troubadours, until the period culminated with the sacred and secular compositions of the first true
genius of Western music, Guillaume de Machaut.
[http://www.ipl.org/div/mushist/middle/]

About the Music

Written in the spirit of ancient history and chants, Medieval Kings takes listeners back
in time to the medieval days of tournaments, knights, and kings.

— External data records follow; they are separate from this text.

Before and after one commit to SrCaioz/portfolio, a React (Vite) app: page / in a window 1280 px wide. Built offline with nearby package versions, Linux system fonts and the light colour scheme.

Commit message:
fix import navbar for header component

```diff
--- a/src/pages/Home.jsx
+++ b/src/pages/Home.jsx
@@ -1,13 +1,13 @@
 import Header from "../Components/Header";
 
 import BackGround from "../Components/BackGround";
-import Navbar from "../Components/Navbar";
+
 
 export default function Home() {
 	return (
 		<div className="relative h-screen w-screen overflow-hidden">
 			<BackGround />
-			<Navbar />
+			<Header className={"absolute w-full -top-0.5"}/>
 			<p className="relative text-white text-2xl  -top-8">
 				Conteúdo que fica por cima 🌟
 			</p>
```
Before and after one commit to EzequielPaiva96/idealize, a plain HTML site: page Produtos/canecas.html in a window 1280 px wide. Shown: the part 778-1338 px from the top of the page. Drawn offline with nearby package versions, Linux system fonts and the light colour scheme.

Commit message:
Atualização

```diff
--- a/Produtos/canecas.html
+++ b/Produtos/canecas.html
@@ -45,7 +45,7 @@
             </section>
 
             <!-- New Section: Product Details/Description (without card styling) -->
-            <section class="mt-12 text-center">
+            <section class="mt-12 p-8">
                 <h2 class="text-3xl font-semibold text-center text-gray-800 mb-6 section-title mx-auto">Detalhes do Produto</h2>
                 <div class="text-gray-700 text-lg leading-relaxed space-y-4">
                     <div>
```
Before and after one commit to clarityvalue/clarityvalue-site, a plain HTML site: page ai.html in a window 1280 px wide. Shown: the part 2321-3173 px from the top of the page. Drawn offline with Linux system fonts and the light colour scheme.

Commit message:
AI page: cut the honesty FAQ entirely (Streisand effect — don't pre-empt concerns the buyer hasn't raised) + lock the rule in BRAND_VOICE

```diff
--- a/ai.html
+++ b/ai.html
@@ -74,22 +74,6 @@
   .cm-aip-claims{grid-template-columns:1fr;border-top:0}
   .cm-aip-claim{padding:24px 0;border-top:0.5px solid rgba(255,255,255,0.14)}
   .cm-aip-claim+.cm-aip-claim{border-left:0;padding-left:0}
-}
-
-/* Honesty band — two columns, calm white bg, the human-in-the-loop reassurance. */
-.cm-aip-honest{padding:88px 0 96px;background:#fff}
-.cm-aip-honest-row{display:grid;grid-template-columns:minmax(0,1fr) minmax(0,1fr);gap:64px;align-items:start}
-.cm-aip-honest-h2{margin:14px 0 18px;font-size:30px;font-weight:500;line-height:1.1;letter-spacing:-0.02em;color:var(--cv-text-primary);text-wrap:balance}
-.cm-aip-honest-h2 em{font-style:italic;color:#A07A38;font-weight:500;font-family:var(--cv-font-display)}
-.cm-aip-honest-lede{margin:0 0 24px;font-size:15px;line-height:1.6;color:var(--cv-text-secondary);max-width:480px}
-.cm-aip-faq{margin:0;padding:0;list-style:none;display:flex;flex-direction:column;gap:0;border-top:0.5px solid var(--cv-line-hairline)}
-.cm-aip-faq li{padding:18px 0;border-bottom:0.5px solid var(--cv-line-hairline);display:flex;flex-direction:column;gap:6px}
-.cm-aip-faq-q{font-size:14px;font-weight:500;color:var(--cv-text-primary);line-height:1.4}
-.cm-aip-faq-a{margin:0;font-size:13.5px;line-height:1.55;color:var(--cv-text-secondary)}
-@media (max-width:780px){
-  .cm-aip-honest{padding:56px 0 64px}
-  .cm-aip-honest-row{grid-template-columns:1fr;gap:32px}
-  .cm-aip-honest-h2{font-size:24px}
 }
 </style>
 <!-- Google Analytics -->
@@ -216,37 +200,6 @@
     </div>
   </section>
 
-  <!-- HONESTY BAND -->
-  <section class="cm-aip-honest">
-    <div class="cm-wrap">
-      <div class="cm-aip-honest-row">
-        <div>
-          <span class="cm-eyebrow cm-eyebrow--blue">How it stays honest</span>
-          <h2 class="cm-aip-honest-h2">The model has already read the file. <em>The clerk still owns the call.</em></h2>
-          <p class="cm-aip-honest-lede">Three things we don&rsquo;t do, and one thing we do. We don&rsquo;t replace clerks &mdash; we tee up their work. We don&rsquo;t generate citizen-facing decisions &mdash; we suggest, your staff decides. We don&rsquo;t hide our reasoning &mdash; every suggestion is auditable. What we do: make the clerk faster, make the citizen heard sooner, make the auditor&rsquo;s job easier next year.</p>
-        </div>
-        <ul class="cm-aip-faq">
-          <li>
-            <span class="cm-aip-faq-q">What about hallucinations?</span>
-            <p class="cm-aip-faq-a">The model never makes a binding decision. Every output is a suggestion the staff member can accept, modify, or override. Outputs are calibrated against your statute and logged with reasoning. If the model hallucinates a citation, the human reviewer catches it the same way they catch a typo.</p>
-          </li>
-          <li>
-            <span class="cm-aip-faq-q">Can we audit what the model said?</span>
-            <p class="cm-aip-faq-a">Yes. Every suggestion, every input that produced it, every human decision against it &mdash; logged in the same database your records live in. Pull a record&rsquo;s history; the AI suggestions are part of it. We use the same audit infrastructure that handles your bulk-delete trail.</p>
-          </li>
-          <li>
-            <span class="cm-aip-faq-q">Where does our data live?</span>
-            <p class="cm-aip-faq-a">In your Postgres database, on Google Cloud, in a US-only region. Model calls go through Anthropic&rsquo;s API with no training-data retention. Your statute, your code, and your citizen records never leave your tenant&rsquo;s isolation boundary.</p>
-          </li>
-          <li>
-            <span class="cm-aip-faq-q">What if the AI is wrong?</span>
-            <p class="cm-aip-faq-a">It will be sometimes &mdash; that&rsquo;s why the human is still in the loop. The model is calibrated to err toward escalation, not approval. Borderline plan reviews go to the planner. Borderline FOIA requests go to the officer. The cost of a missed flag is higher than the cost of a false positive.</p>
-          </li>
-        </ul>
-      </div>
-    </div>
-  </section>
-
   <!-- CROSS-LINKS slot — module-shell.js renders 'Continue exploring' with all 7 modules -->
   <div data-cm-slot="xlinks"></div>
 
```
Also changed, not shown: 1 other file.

The medieval times, also
known as the Middle Ages, produced poetry, art, and music that greatly influenced later works
found in the Renaissance era.

Name:______________________
Medieval Europe Quiz
Fill in the blank with the correct answer.
1. The Medieval era lasted from about __________ to ___________ A.D. (2 pts)
2. Music during the Medieval era was dominated primarily by the
______________________________. (1 pt)
3. Medieval music began with monophonic sacred songs known as _______________
chants. (1 pt)
4. The most famous composer of this era, also known as the first true genius of western
music, was ____________________________. (1 pt)
Total: ________/ 5

Final Playing Test: Medieval Kings


Group Members: _______________________________________________________

Print two copies: One for small group and one for the entire class.

Rating:
Rhythm/note
accuracy

1
Frequent
mistakes.
Melody and
rhythm
scarcely
noticeable.

2
Multiple
mistakes.
Melody and
rhythm are
somewhat
noticeable.

Technique
and bowing

No effort in
posture or
bowing.

Sloppy
posture,
frequently
inaccurate
bowing.

Dynamics

No effort in
producing
different
dynamics.

Little
dynamic
effort,
usually
inconsistent.

Rhythm/note accuracy total: _________/ 5


Technique and bowing total: _________/ 5
Dynamics total: _________/ 5

Cumulative total: _________/ 15

3
Some
mistakes.
Distinct
melody and
rhythms, but
they do not
always fall in
the same
place.
Posture is
somewhat
improper.
Some
inaccuracies
in bowing.
Dynamic
contrast
apparent, but
not what is
written in
music.

4
Few mistakes.
Distinct
melody and
rhythms with
little
inconsistencies.

5
Little to no
mistakes.
Rhythms are
tight and
accurate.
Notes are
accurate.

Proper posture.
Some
inaccuracies in
bowing.

Proper posture.
Little to no
inaccuracies in
bowing.

Dynamic
contrast
apparent. Few
inconsistencies.

Dynamic
contrast
apparent.
Little to no
inconsistencies.